# Records from a dataset
= Beginning of Section =

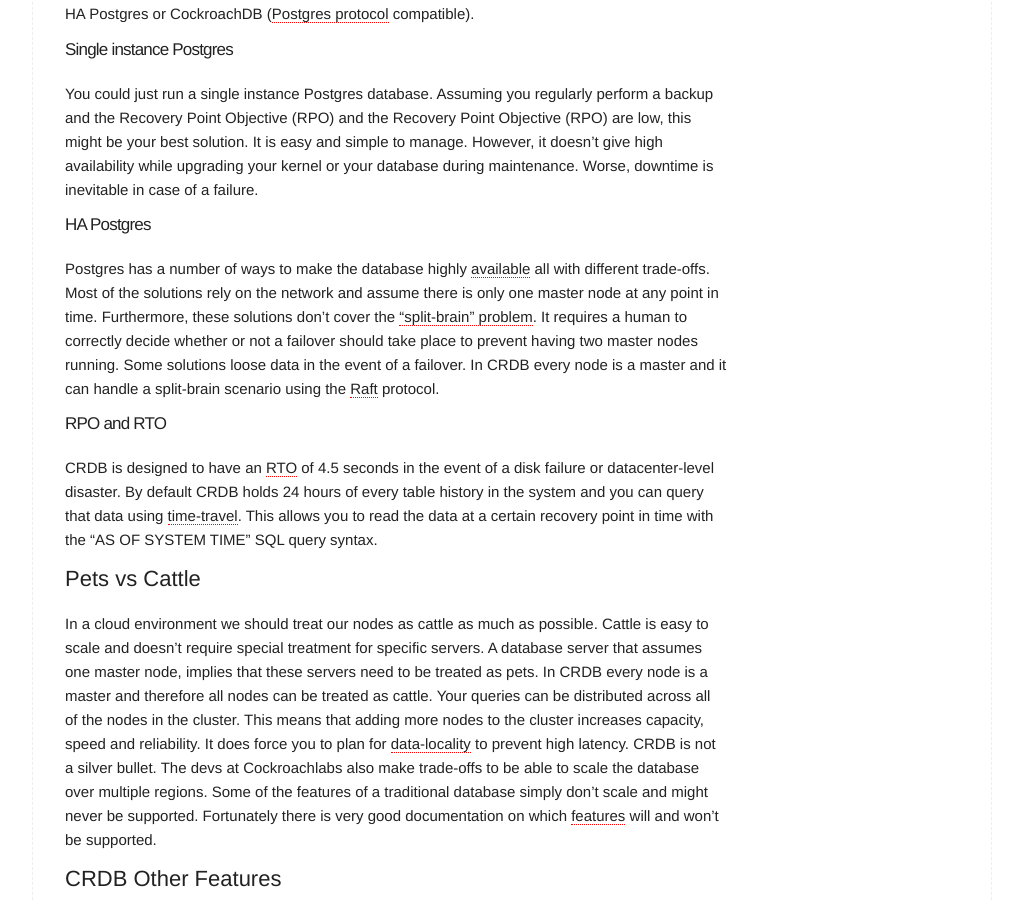
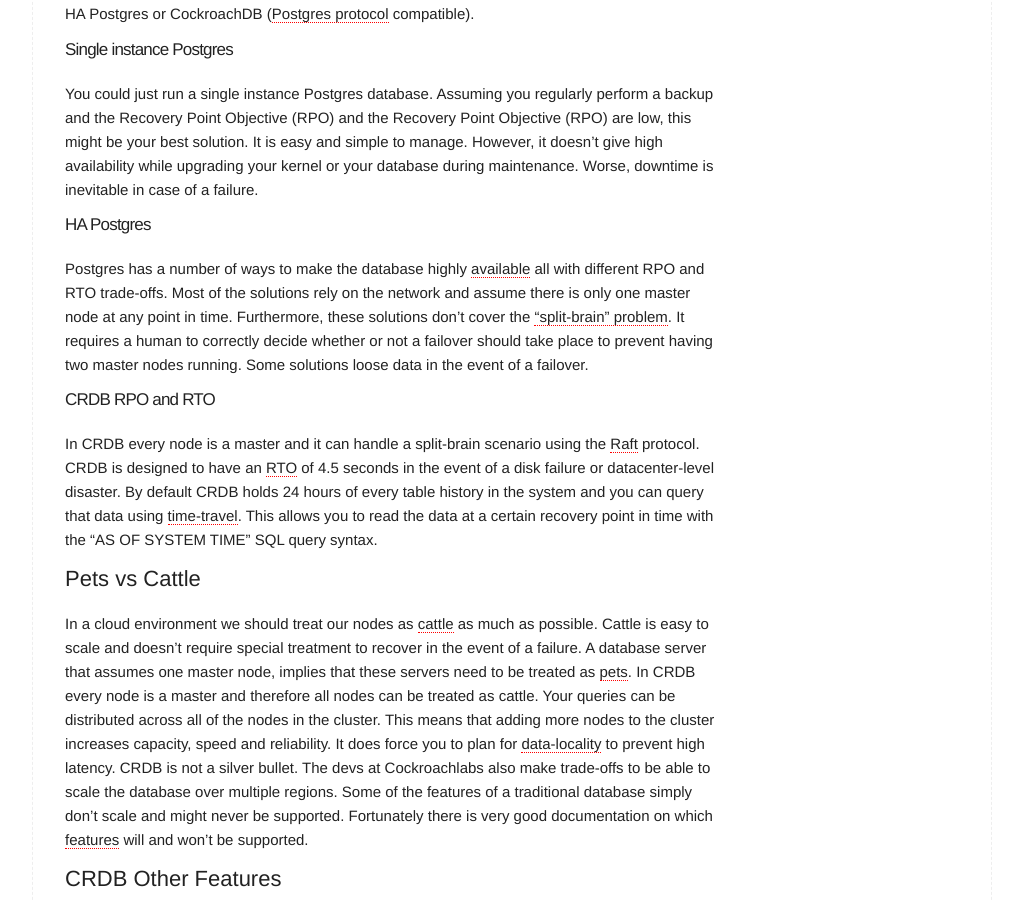
Before and after one commit to rinokadijk/vault-cockroach, a Jekyll site: the page built from docs/_posts/2019-08-26-Vault-CockroachDB.md, in a window 1280 px wide and 900 px high, scrolled down 473 px. Shown: the whole window, without its empty margins (128-1151 px from the left). Built offline with Jekyll 4.4.1, drawn with Linux system fonts in a browser that asks for light colours; our own code applies the rules of GitHub Pages for plain Markdown files.

Commit message:
add pets vs. cattle link

```diff
--- a/docs/_posts/2019-08-26-Vault-CockroachDB.md
+++ b/docs/_posts/2019-08-26-Vault-CockroachDB.md
@@ -10,13 +10,13 @@
 You could just run a single instance Postgres database. Assuming you regularly perform a backup and the Recovery Point Objective (RPO) and the Recovery Point Objective (RPO) are low, this might be your best solution. It is easy and simple to manage. However, it doesn't give high availability while upgrading your kernel or your database during maintenance. Worse, downtime is inevitable in case of a failure.
 
 #### HA Postgres
-Postgres has a number of ways to make the database highly [available](https://www.postgresql.org/docs/9.1/different-replication-solutions.html) all with different trade-offs. Most of the solutions rely on the network and assume there is only one master node at any point in time. Furthermore, these solutions don't cover the ["split-brain" problem](https://landing.google.com/sre/sre-book/chapters/managing-critical-state/). It requires a human to correctly decide whether or not a failover should take place to prevent having two master nodes running. Some solutions loose data in the event of a failover. In CRDB every node is a master and it can handle a split-brain scenario using the [Raft](https://raft.github.io) protocol.
+Postgres has a number of ways to make the database highly [available](https://www.postgresql.org/docs/9.1/different-replication-solutions.html) all with different RPO and RTO trade-offs. Most of the solutions rely on the network and assume there is only one master node at any point in time. Furthermore, these solutions don't cover the ["split-brain" problem](https://landing.google.com/sre/sre-book/chapters/managing-critical-state/). It requires a human to correctly decide whether or not a failover should take place to prevent having two master nodes running. Some solutions loose data in the event of a failover.
 
-#### RPO and RTO
-CRDB is designed to have an [RTO](https://www.cockroachlabs.com/blog/demand-zero-rpo/) of 4.5 seconds in the event of a disk failure or datacenter-level disaster. By default CRDB holds 24 hours of every table history in the system and you can query that data using [time-travel](https://www.cockroachlabs.com/blog/time-travel-queries-select-witty_subtitle-the_future/). This allows you to read the data at a certain recovery point in time with the "AS OF SYSTEM TIME" SQL query syntax.
+#### CRDB RPO and RTO
+In CRDB every node is a master and it can handle a split-brain scenario using the [Raft](https://raft.github.io) protocol. CRDB is designed to have an [RTO](https://www.cockroachlabs.com/blog/demand-zero-rpo/) of 4.5 seconds in the event of a disk failure or datacenter-level disaster. By default CRDB holds 24 hours of every table history in the system and you can query that data using [time-travel](https://www.cockroachlabs.com/blog/time-travel-queries-select-witty_subtitle-the_future/). This allows you to read the data at a certain recovery point in time with the "AS OF SYSTEM TIME" SQL query syntax.
 
 ## Pets vs Cattle
-In a cloud environment we should treat our nodes as cattle as much as possible. Cattle is easy to scale and doesn't require special treatment for specific servers. A database server that assumes one master node, implies that these servers need to be treated as pets. In CRDB every node is a master and therefore all nodes can be treated as cattle. Your queries can be distributed across all of the nodes in the cluster. This means that adding more nodes to the cluster increases capacity, speed and reliability. It does force you to plan for [data-locality](https://www.waitingforcode.com/general-big-data/data-processing-locality-cloud-based-data-processing/read) to prevent high latency. CRDB is not a silver bullet. The devs at Cockroachlabs also make trade-offs to be able to scale the database over multiple regions. Some of the features of a traditional database simply don't scale and might never be supported. Fortunately there is very good documentation on which [features](https://www.cockroachlabs.com/docs/stable/detailed-sql-support.html) will and won't be supported.
+In a cloud environment we should treat our nodes as [cattle](https://www.globo.tech/learning-center/high-availability-pets-vs-cattle/) as much as possible. Cattle is easy to scale and doesn't require special treatment to recover in the event of a failure. A database server that assumes one master node, implies that these servers need to be treated as [pets](https://www.globo.tech/learning-center/high-availability-pets-vs-cattle/). In CRDB every node is a master and therefore all nodes can be treated as cattle. Your queries can be distributed across all of the nodes in the cluster. This means that adding more nodes to the cluster increases capacity, speed and reliability. It does force you to plan for [data-locality](https://www.waitingforcode.com/general-big-data/data-processing-locality-cloud-based-data-processing/read) to prevent high latency. CRDB is not a silver bullet. The devs at Cockroachlabs also make trade-offs to be able to scale the database over multiple regions. Some of the features of a traditional database simply don't scale and might never be supported. Fortunately there is very good documentation on which [features](https://www.cockroachlabs.com/docs/stable/detailed-sql-support.html) will and won't be supported.
 
 ## CRDB Other Features
 Besides the availability, CRDB has a couple of unique features. These are my personal favourites:
```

= End of Section =

# About this exercise
A faithful copy of the records above, without images, is what to give back.

# Finished task
Before and after one commit to rinokadijk/vault-cockroach, a Jekyll site: the page built from docs/_posts/2019-08-26-Vault-CockroachDB.md, in a window 1280 px wide and 900 px high, scrolled down 473 px. Shown: the whole window, without its empty margins (128-1151 px from the left). Built offline with Jekyll 4.4.1, drawn with Linux system fonts in a browser that asks for light colours; our own code applies the rules of GitHub Pages for plain Markdown files.

Commit message:
add pets vs. cattle link

```diff
--- a/docs/_posts/2019-08-26-Vault-CockroachDB.md
+++ b/docs/_posts/2019-08-26-Vault-CockroachDB.md
@@ -10,13 +10,13 @@
 You could just run a single instance Postgres database. Assuming you regularly perform a backup and the Recovery Point Objective (RPO) and the Recovery Point Objective (RPO) are low, this might be your best solution. It is easy and simple to manage. However, it doesn't give high availability while upgrading your kernel or your database during maintenance. Worse, downtime is inevitable in case of a failure.
 
 #### HA Postgres
-Postgres has a number of ways to make the database highly [available](https://www.postgresql.org/docs/9.1/different-replication-solutions.html) all with different trade-offs. Most of the solutions rely on the network and assume there is only one master node at any point in time. Furthermore, these solutions don't cover the ["split-brain" problem](https://landing.google.com/sre/sre-book/chapters/managing-critical-state/). It requires a human to correctly decide whether or not a failover should take place to prevent having two master nodes running. Some solutions loose data in the event of a failover. In CRDB every node is a master and it can handle a split-brain scenario using the [Raft](https://raft.github.io) protocol.
+Postgres has a number of ways to make the database highly [available](https://www.postgresql.org/docs/9.1/different-replication-solutions.html) all with different RPO and RTO trade-offs. Most of the solutions rely on the network and assume there is only one master node at any point in time. Furthermore, these solutions don't cover the ["split-brain" problem](https://landing.google.com/sre/sre-book/chapters/managing-critical-state/). It requires a human to correctly decide whether or not a failover should take place to prevent having two master nodes running. Some solutions loose data in the event of a failover.
 
-#### RPO and RTO
-CRDB is designed to have an [RTO](https://www.cockroachlabs.com/blog/demand-zero-rpo/) of 4.5 seconds in the event of a disk failure or datacenter-level disaster. By default CRDB holds 24 hours of every table history in the system and you can query that data using [time-travel](https://www.cockroachlabs.com/blog/time-travel-queries-select-witty_subtitle-the_future/). This allows you to read the data at a certain recovery point in time with the "AS OF SYSTEM TIME" SQL query syntax.
+#### CRDB RPO and RTO
+In CRDB every node is a master and it can handle a split-brain scenario using the [Raft](https://raft.github.io) protocol. CRDB is designed to have an [RTO](https://www.cockroachlabs.com/blog/demand-zero-rpo/) of 4.5 seconds in the event of a disk failure or datacenter-level disaster. By default CRDB holds 24 hours of every table history in the system and you can query that data using [time-travel](https://www.cockroachlabs.com/blog/time-travel-queries-select-witty_subtitle-the_future/). This allows you to read the data at a certain recovery point in time with the "AS OF SYSTEM TIME" SQL query syntax.
 
 ## Pets vs Cattle
-In a cloud environment we should treat our nodes as cattle as much as possible. Cattle is easy to scale and doesn't require special treatment for specific servers. A database server that assumes one master node, implies that these servers need to be treated as pets. In CRDB every node is a master and therefore all nodes can be treated as cattle. Your queries can be distributed across all of the nodes in the cluster. This means that adding more nodes to the cluster increases capacity, speed and reliability. It does force you to plan for [data-locality](https://www.waitingforcode.com/general-big-data/data-processing-locality-cloud-based-data-processing/read) to prevent high latency. CRDB is not a silver bullet. The devs at Cockroachlabs also make trade-offs to be able to scale the database over multiple regions. Some of the features of a traditional database simply don't scale and might never be supported. Fortunately there is very good documentation on which [features](https://www.cockroachlabs.com/docs/stable/detailed-sql-support.html) will and won't be supported.
+In a cloud environment we should treat our nodes as [cattle](https://www.globo.tech/learning-center/high-availability-pets-vs-cattle/) as much as possible. Cattle is easy to scale and doesn't require special treatment to recover in the event of a failure. A database server that assumes one master node, implies that these servers need to be treated as [pets](https://www.globo.tech/learning-center/high-availability-pets-vs-cattle/). In CRDB every node is a master and therefore all nodes can be treated as cattle. Your queries can be distributed across all of the nodes in the cluster. This means that adding more nodes to the cluster increases capacity, speed and reliability. It does force you to plan for [data-locality](https://www.waitingforcode.com/general-big-data/data-processing-locality-cloud-based-data-processing/read) to prevent high latency. CRDB is not a silver bullet. The devs at Cockroachlabs also make trade-offs to be able to scale the database over multiple regions. Some of the features of a traditional database simply don't scale and might never be supported. Fortunately there is very good documentation on which [features](https://www.cockroachlabs.com/docs/stable/detailed-sql-support.html) will and won't be supported.
 
 ## CRDB Other Features
 Besides the availability, CRDB has a couple of unique features. These are my personal favourites:
```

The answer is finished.